- [RECORD EXCERPTS]
- - -

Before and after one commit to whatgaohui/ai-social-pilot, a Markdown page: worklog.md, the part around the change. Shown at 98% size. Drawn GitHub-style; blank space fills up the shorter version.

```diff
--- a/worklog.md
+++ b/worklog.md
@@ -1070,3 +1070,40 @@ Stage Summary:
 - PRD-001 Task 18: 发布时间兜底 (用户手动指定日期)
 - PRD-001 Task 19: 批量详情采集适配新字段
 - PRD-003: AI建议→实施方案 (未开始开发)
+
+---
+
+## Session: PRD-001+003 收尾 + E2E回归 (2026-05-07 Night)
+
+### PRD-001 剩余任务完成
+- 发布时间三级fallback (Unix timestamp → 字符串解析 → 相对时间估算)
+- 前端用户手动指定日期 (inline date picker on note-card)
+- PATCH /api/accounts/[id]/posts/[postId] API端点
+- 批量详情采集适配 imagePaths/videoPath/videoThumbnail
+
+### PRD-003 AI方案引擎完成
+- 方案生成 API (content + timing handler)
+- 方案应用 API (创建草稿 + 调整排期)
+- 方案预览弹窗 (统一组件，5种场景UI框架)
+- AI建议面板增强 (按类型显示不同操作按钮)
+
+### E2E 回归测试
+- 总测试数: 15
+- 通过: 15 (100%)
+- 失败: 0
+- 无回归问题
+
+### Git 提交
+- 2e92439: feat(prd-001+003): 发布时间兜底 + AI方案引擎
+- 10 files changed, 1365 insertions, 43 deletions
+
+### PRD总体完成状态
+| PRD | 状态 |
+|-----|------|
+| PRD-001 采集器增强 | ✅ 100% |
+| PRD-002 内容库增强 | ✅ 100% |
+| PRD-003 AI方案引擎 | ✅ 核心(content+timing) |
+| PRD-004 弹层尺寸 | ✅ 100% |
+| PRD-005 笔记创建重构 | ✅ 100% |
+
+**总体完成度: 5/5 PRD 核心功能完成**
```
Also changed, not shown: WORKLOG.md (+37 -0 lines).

- - -

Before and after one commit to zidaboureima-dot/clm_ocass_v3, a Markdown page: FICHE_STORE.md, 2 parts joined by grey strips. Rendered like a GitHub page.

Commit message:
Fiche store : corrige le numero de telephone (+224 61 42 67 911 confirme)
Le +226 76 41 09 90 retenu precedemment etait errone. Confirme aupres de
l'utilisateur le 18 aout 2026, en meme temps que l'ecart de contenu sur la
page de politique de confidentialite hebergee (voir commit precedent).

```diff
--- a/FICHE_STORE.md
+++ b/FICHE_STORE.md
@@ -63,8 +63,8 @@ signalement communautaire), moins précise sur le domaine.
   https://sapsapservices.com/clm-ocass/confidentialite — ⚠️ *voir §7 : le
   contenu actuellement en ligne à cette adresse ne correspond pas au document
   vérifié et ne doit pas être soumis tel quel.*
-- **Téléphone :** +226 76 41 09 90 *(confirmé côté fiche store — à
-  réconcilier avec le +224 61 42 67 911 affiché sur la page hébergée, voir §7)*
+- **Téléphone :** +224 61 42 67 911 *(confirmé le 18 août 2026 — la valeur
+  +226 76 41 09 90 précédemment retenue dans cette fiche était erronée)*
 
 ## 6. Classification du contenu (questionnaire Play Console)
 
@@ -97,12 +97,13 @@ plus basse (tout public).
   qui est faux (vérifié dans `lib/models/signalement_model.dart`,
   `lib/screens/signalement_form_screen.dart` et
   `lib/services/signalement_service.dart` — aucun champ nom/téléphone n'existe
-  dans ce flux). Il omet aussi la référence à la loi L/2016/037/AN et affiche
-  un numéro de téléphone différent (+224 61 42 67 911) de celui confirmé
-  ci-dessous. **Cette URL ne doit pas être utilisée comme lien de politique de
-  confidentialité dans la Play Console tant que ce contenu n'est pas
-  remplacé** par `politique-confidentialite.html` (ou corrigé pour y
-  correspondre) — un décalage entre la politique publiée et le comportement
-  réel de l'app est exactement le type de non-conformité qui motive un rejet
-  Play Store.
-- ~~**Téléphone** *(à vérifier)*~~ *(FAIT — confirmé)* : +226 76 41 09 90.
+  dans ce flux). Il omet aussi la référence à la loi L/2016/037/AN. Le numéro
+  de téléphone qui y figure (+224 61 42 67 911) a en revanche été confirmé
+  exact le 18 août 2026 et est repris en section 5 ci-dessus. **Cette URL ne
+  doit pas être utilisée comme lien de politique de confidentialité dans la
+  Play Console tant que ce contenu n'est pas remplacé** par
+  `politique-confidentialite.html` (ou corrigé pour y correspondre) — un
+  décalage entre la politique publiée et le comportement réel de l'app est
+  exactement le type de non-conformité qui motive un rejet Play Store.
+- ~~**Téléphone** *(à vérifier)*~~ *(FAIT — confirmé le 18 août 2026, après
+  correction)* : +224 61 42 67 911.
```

- - -

Your answer should be one number, the count of lines in the records that contain the word "confirmé".

- [YOUR RESPONSE]
6